“I noticed her smile had disappeared before I saw the marks on her arms. I really wanted to help her but I was worried that if I reacted it would seem confrontational. I didn’t really know how to approach her and worried that what I said or did might ruin our friendship or make matters worse for her.” 

My Suggested Action Plan
  • It can be tempting to jump in and try to understand what’s behind your friend’s self harming, especially if you are very close and have tended to share most things. Doing this however can have the opposite effect and instead of opening up, your friend is most likely to shy away from discussing it. Instead, stay calm and reassure them that you are there to listen whenever they need or want to talk.
  • If you suspect that your friend is self-harming but aren’t completely sure, avoid acting too hastily. Seeking advice from a trusted adult can be a good way to get support but this should be done in confidence and only after you’ve established your friend has a problem. If your friend has chosen you to confide in, it’s important that you keep their trust (whilst making sure you also have someone to talk to and do not feel emotionally burdened).
  • They may become withdrawn and less interested in socialising, especially in larger friendship groups. If other friends notice and start to question their behaviour, try if possible to deflect the attention away from them. Standing up for your friend is one of the best ways to let them know they have your complete support.
  • It’s likely that they could be finding it hard to keep up with the pressures of a daily routine. Whether it’s school, University or a career, it can be doubly hard when you’re dealing with the emotional impact of self-harm.

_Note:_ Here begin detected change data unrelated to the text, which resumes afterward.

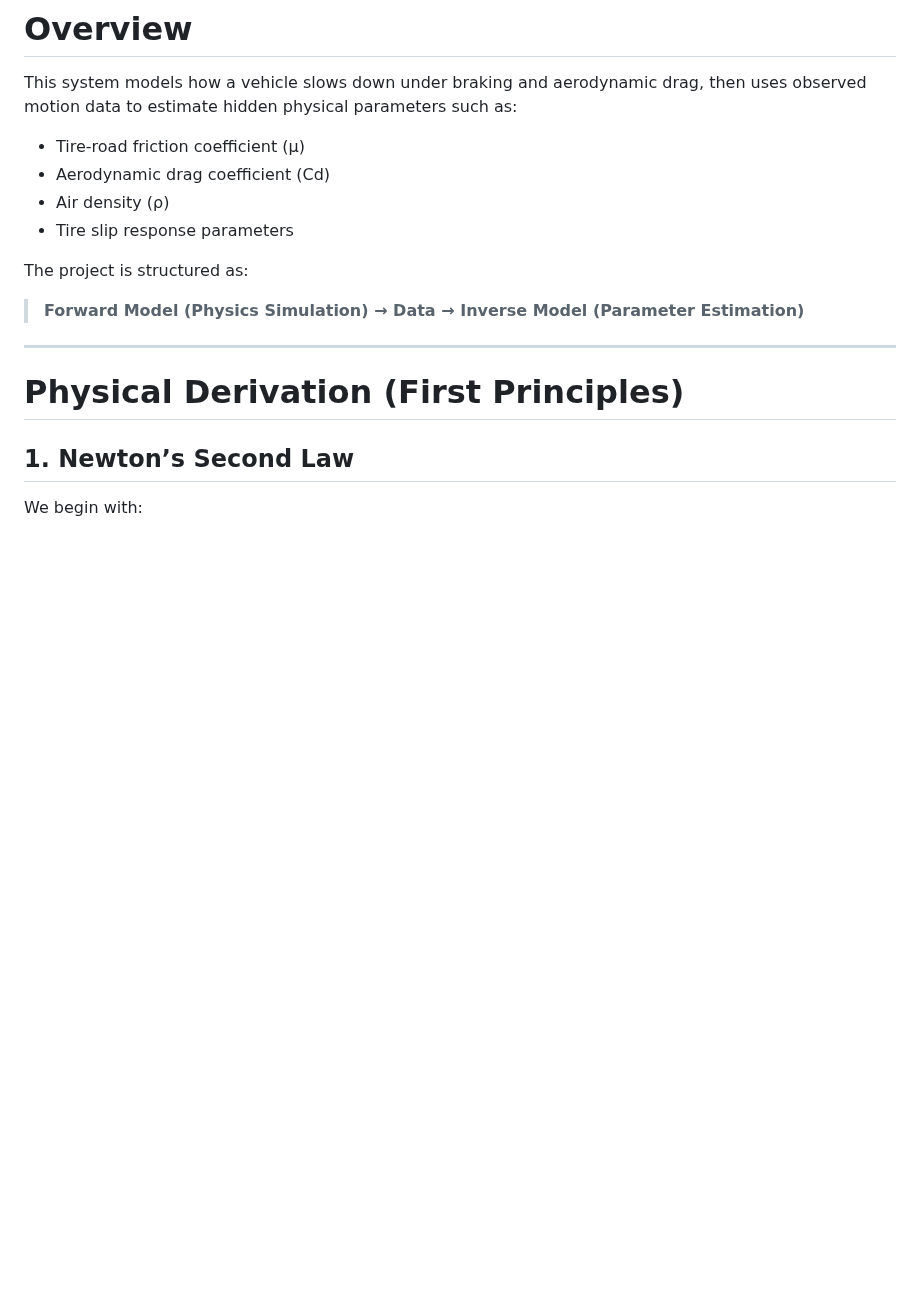
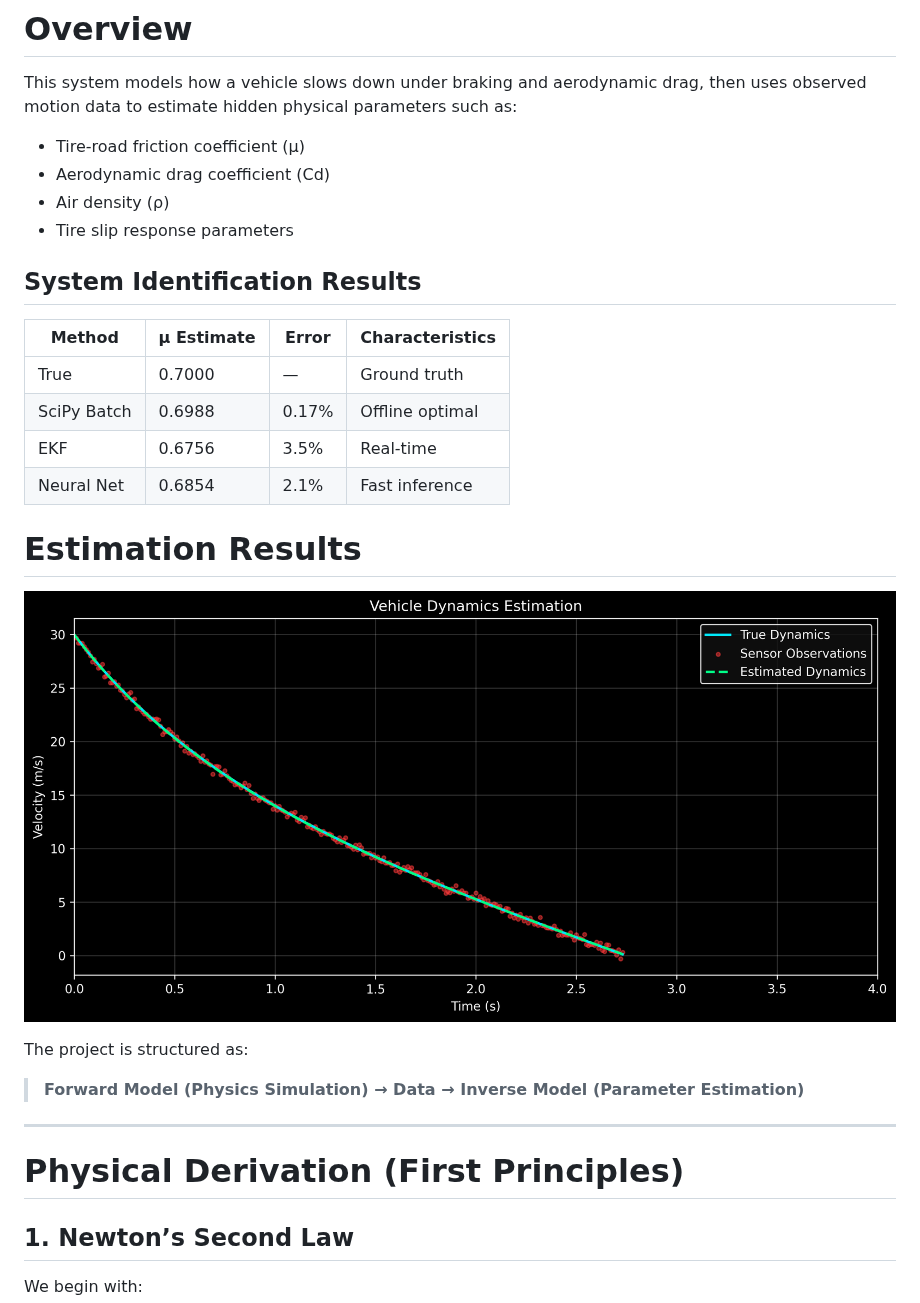
Before and after one commit to raahimnawaz/vehicle-dynamics-estimation, a Markdown page: README.md, the part around the change. Rendered like a GitHub page; pictures changed too: figures/estimation_results.png (added); blank space fills up the shorter version.

Commit message:
Add estimation visualization

```diff
--- a/README.md
+++ b/README.md
@@ -19,6 +19,19 @@ This system models how a vehicle slows down under braking and aerodynamic drag,
 - Aerodynamic drag coefficient (Cd)
 - Air density (ρ)
 - Tire slip response parameters
+
+## System Identification Results
+
+| Method | μ Estimate | Error | Characteristics |
+|--------|------------|-------|-----------------|
+| True | 0.7000 | — | Ground truth |
+| SciPy Batch | 0.6988 | 0.17% | Offline optimal |
+| EKF | 0.6756 | 3.5% | Real-time |
+| Neural Net | 0.6854 | 2.1% | Fast inference |
+
+# Estimation Results
+
+![Vehicle Dynamics Estimation](figures/estimation_results.png)
 
 The project is structured as:
 
```
Also changed, not shown: 2 other files.
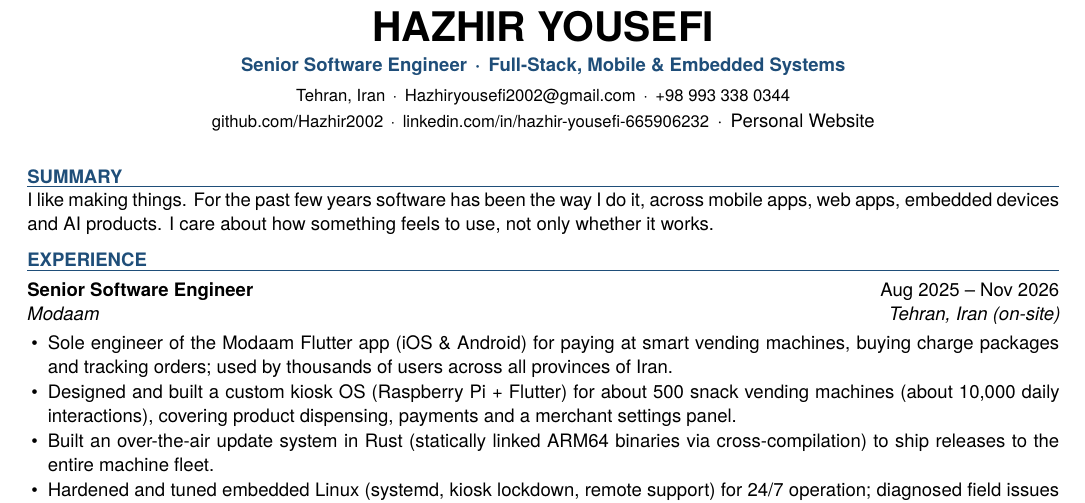
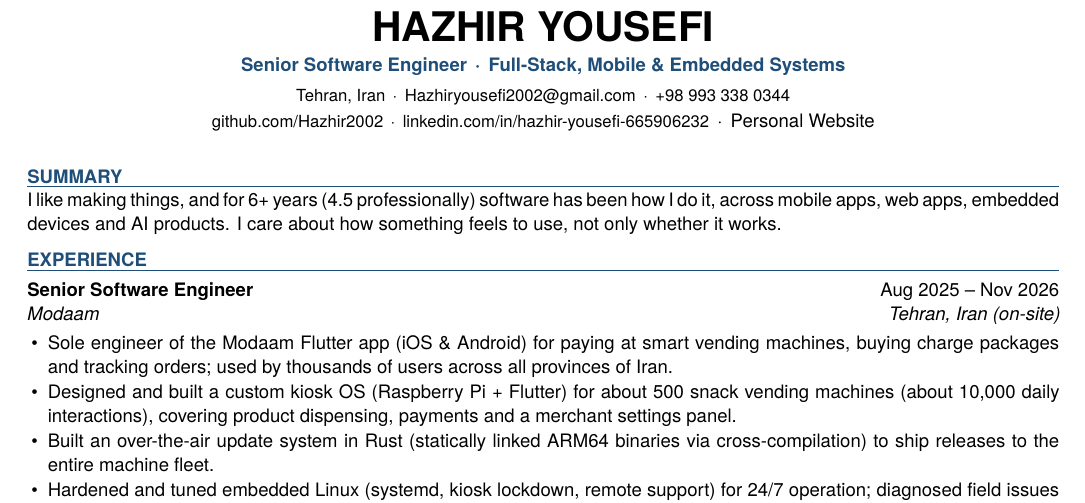
Before and after one commit to Hazhir2002/resume, a LaTeX CV (resume-en.tex): part of the page, cut so that both start at the same text. Compiled offline with XeLaTeX; a missing font is replaced by an installed copy or a similar font.

Commit message:
updated summary

```diff
--- a/resume-en.tex
+++ b/resume-en.tex
@@ -44,7 +44,8 @@
 \end{center}
 
 \section{Summary}
-I like making things. For the past few years software has been the way I do it, across mobile apps, web apps, embedded devices and AI products. I care about how something feels to use, not only whether it works.
+I like making things, and for 6+ years (4.5 professionally) software has been how I do it, across mobile apps,
+web apps, embedded devices and AI products. I care about how something feels to use, not only whether it works.
 
 \section{Experience}
 
```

Helping them where you can to lessen or manage their workload will make everything seem less overwhelming – organising a study session together or swapping notes on a presentation are just some of the ways to help alleviate their stress.   

Photo by Juliana Coutinho